TASK INPUTS: Begin

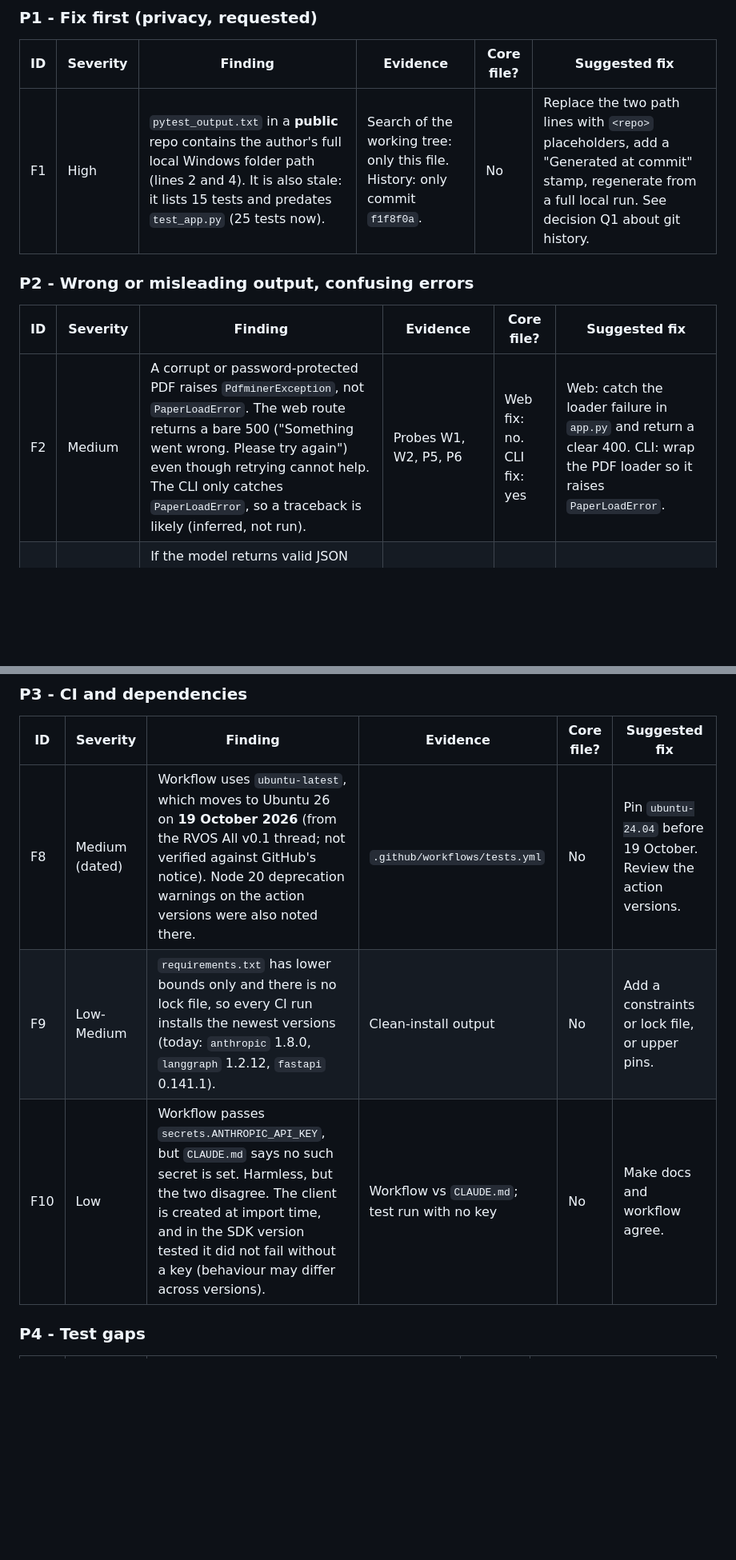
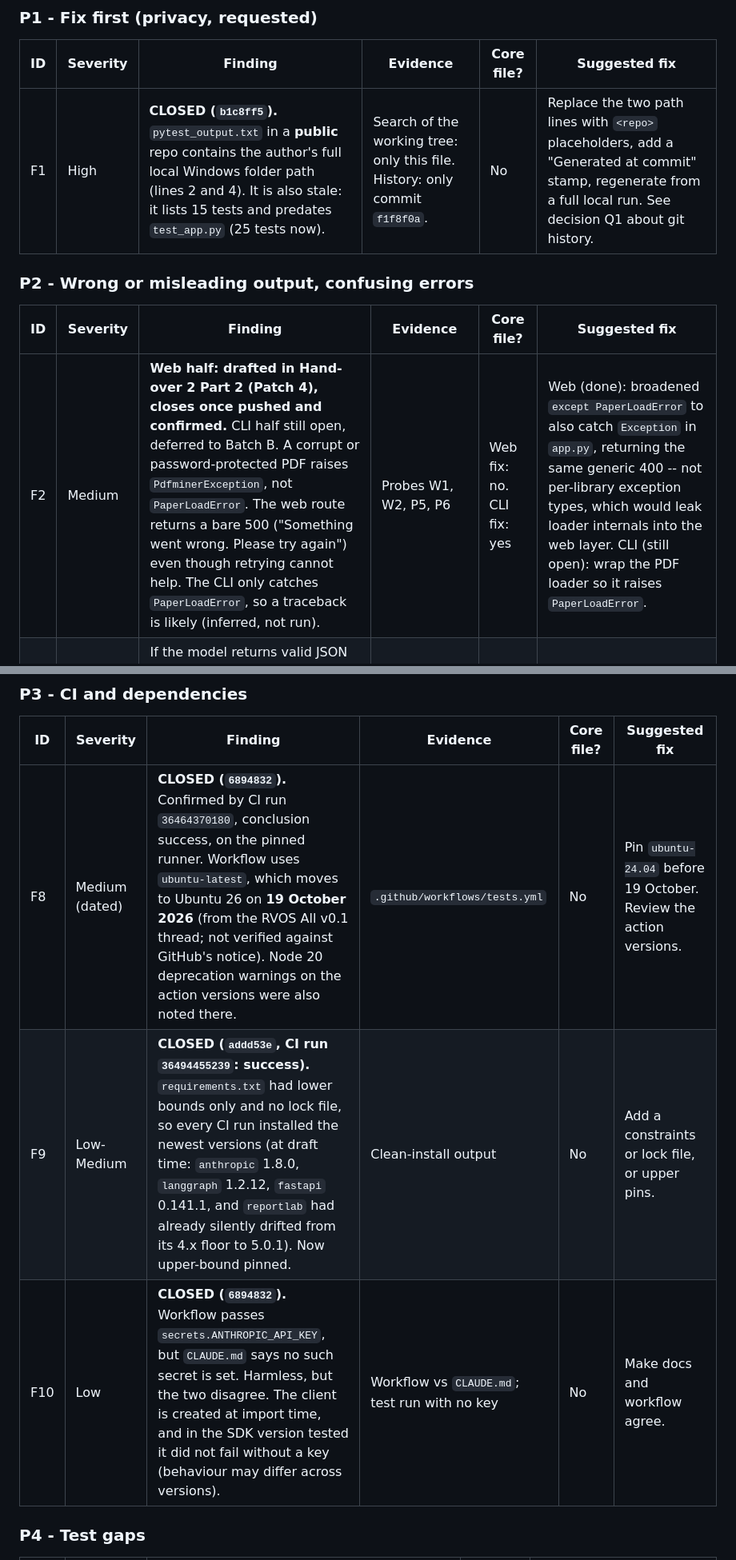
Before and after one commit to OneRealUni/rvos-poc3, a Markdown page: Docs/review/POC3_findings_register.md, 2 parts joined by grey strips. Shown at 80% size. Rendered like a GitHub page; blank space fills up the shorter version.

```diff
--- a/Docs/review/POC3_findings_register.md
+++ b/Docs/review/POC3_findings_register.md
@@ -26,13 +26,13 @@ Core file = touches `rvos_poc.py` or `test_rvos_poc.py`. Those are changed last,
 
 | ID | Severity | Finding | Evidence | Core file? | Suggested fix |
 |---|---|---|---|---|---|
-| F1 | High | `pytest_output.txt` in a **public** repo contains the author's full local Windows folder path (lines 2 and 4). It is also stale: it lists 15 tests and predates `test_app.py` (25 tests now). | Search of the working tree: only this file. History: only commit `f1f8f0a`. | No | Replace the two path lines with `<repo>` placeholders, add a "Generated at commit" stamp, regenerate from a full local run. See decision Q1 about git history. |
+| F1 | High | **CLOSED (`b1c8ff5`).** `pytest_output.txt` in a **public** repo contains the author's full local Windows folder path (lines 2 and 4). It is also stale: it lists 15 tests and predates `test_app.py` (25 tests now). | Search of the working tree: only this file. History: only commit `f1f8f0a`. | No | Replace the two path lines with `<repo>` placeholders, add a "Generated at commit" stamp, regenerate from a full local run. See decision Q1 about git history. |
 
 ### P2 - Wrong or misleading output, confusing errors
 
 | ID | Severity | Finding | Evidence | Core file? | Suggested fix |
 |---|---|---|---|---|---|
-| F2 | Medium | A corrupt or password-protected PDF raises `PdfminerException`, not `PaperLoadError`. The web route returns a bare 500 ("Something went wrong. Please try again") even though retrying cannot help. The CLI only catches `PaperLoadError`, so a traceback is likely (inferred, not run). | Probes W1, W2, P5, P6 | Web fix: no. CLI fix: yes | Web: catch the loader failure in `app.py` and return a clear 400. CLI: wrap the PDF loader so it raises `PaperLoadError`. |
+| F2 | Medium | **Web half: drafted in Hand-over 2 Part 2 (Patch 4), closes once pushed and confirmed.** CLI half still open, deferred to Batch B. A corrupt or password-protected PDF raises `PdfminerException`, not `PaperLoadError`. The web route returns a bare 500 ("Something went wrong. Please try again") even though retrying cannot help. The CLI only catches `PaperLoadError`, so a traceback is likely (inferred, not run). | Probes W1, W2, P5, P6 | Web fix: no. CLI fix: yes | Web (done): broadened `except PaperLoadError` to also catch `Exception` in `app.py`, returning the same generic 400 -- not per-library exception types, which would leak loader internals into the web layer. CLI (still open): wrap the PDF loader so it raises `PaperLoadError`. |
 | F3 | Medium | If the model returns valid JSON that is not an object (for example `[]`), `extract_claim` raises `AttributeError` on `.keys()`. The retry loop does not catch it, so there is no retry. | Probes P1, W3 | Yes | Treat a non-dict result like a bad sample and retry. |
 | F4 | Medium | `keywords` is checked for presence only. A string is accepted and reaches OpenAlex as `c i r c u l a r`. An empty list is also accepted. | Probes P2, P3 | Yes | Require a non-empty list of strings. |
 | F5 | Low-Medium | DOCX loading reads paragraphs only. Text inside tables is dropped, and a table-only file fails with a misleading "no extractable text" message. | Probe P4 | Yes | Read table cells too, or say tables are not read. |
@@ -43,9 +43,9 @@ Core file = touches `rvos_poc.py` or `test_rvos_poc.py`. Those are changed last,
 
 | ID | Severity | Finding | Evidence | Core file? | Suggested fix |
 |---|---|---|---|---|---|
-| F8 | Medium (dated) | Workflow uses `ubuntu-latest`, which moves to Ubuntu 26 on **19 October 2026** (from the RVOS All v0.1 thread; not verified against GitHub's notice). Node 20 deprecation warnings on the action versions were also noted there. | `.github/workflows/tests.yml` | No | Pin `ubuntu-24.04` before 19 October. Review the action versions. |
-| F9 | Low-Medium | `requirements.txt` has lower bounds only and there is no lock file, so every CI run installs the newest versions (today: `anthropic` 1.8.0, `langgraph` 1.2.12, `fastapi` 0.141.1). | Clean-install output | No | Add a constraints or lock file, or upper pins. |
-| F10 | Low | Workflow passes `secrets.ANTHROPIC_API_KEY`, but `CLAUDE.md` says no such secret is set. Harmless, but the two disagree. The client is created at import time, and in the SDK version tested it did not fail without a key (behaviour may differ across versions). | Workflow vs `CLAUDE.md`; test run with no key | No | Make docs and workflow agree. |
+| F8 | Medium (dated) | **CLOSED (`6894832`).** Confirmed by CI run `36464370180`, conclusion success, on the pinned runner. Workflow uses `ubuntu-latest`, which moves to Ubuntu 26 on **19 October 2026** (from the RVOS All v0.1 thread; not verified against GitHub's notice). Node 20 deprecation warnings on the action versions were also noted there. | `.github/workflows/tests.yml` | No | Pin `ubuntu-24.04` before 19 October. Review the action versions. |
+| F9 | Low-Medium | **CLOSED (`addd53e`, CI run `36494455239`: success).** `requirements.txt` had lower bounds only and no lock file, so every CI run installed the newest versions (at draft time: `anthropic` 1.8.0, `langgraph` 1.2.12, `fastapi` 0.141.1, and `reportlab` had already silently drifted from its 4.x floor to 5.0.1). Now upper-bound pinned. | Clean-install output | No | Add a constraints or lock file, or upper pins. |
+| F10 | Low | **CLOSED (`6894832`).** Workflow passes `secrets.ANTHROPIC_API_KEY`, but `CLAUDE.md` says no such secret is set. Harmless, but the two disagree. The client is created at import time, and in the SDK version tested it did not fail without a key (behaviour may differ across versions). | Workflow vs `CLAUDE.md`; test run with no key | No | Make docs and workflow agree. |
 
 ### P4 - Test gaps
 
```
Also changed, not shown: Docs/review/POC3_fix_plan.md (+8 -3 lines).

TASK INPUTS: End

WORK TASK: Except for the pictures, give the data again word for word.

ANSWER FOR THE TASK:
Before and after one commit to OneRealUni/rvos-poc3, a Markdown page: Docs/review/POC3_findings_register.md, 2 parts joined by grey strips. Shown at 80% size. Rendered like a GitHub page; blank space fills up the shorter version.

```diff
--- a/Docs/review/POC3_findings_register.md
+++ b/Docs/review/POC3_findings_register.md
@@ -26,13 +26,13 @@ Core file = touches `rvos_poc.py` or `test_rvos_poc.py`. Those are changed last,
 
 | ID | Severity | Finding | Evidence | Core file? | Suggested fix |
 |---|---|---|---|---|---|
-| F1 | High | `pytest_output.txt` in a **public** repo contains the author's full local Windows folder path (lines 2 and 4). It is also stale: it lists 15 tests and predates `test_app.py` (25 tests now). | Search of the working tree: only this file. History: only commit `f1f8f0a`. | No | Replace the two path lines with `<repo>` placeholders, add a "Generated at commit" stamp, regenerate from a full local run. See decision Q1 about git history. |
+| F1 | High | **CLOSED (`b1c8ff5`).** `pytest_output.txt` in a **public** repo contains the author's full local Windows folder path (lines 2 and 4). It is also stale: it lists 15 tests and predates `test_app.py` (25 tests now). | Search of the working tree: only this file. History: only commit `f1f8f0a`. | No | Replace the two path lines with `<repo>` placeholders, add a "Generated at commit" stamp, regenerate from a full local run. See decision Q1 about git history. |
 
 ### P2 - Wrong or misleading output, confusing errors
 
 | ID | Severity | Finding | Evidence | Core file? | Suggested fix |
 |---|---|---|---|---|---|
-| F2 | Medium | A corrupt or password-protected PDF raises `PdfminerException`, not `PaperLoadError`. The web route returns a bare 500 ("Something went wrong. Please try again") even though retrying cannot help. The CLI only catches `PaperLoadError`, so a traceback is likely (inferred, not run). | Probes W1, W2, P5, P6 | Web fix: no. CLI fix: yes | Web: catch the loader failure in `app.py` and return a clear 400. CLI: wrap the PDF loader so it raises `PaperLoadError`. |
+| F2 | Medium | **Web half: drafted in Hand-over 2 Part 2 (Patch 4), closes once pushed and confirmed.** CLI half still open, deferred to Batch B. A corrupt or password-protected PDF raises `PdfminerException`, not `PaperLoadError`. The web route returns a bare 500 ("Something went wrong. Please try again") even though retrying cannot help. The CLI only catches `PaperLoadError`, so a traceback is likely (inferred, not run). | Probes W1, W2, P5, P6 | Web fix: no. CLI fix: yes | Web (done): broadened `except PaperLoadError` to also catch `Exception` in `app.py`, returning the same generic 400 -- not per-library exception types, which would leak loader internals into the web layer. CLI (still open): wrap the PDF loader so it raises `PaperLoadError`. |
 | F3 | Medium | If the model returns valid JSON that is not an object (for example `[]`), `extract_claim` raises `AttributeError` on `.keys()`. The retry loop does not catch it, so there is no retry. | Probes P1, W3 | Yes | Treat a non-dict result like a bad sample and retry. |
 | F4 | Medium | `keywords` is checked for presence only. A string is accepted and reaches OpenAlex as `c i r c u l a r`. An empty list is also accepted. | Probes P2, P3 | Yes | Require a non-empty list of strings. |
 | F5 | Low-Medium | DOCX loading reads paragraphs only. Text inside tables is dropped, and a table-only file fails with a misleading "no extractable text" message. | Probe P4 | Yes | Read table cells too, or say tables are not read. |
@@ -43,9 +43,9 @@ Core file = touches `rvos_poc.py` or `test_rvos_poc.py`. Those are changed last,
 
 | ID | Severity | Finding | Evidence | Core file? | Suggested fix |
 |---|---|---|---|---|---|
-| F8 | Medium (dated) | Workflow uses `ubuntu-latest`, which moves to Ubuntu 26 on **19 October 2026** (from the RVOS All v0.1 thread; not verified against GitHub's notice). Node 20 deprecation warnings on the action versions were also noted there. | `.github/workflows/tests.yml` | No | Pin `ubuntu-24.04` before 19 October. Review the action versions. |
-| F9 | Low-Medium | `requirements.txt` has lower bounds only and there is no lock file, so every CI run installs the newest versions (today: `anthropic` 1.8.0, `langgraph` 1.2.12, `fastapi` 0.141.1). | Clean-install output | No | Add a constraints or lock file, or upper pins. |
-| F10 | Low | Workflow passes `secrets.ANTHROPIC_API_KEY`, but `CLAUDE.md` says no such secret is set. Harmless, but the two disagree. The client is created at import time, and in the SDK version tested it did not fail without a key (behaviour may differ across versions). | Workflow vs `CLAUDE.md`; test run with no key | No | Make docs and workflow agree. |
+| F8 | Medium (dated) | **CLOSED (`6894832`).** Confirmed by CI run `36464370180`, conclusion success, on the pinned runner. Workflow uses `ubuntu-latest`, which moves to Ubuntu 26 on **19 October 2026** (from the RVOS All v0.1 thread; not verified against GitHub's notice). Node 20 deprecation warnings on the action versions were also noted there. | `.github/workflows/tests.yml` | No | Pin `ubuntu-24.04` before 19 October. Review the action versions. |
+| F9 | Low-Medium | **CLOSED (`addd53e`, CI run `36494455239`: success).** `requirements.txt` had lower bounds only and no lock file, so every CI run installed the newest versions (at draft time: `anthropic` 1.8.0, `langgraph` 1.2.12, `fastapi` 0.141.1, and `reportlab` had already silently drifted from its 4.x floor to 5.0.1). Now upper-bound pinned. | Clean-install output | No | Add a constraints or lock file, or upper pins. |
+| F10 | Low | **CLOSED (`6894832`).** Workflow passes `secrets.ANTHROPIC_API_KEY`, but `CLAUDE.md` says no such secret is set. Harmless, but the two disagree. The client is created at import time, and in the SDK version tested it did not fail without a key (behaviour may differ across versions). | Workflow vs `CLAUDE.md`; test run with no key | No | Make docs and workflow agree. |
 
 ### P4 - Test gaps
 
```
Also changed, not shown: Docs/review/POC3_fix_plan.md (+8 -3 lines).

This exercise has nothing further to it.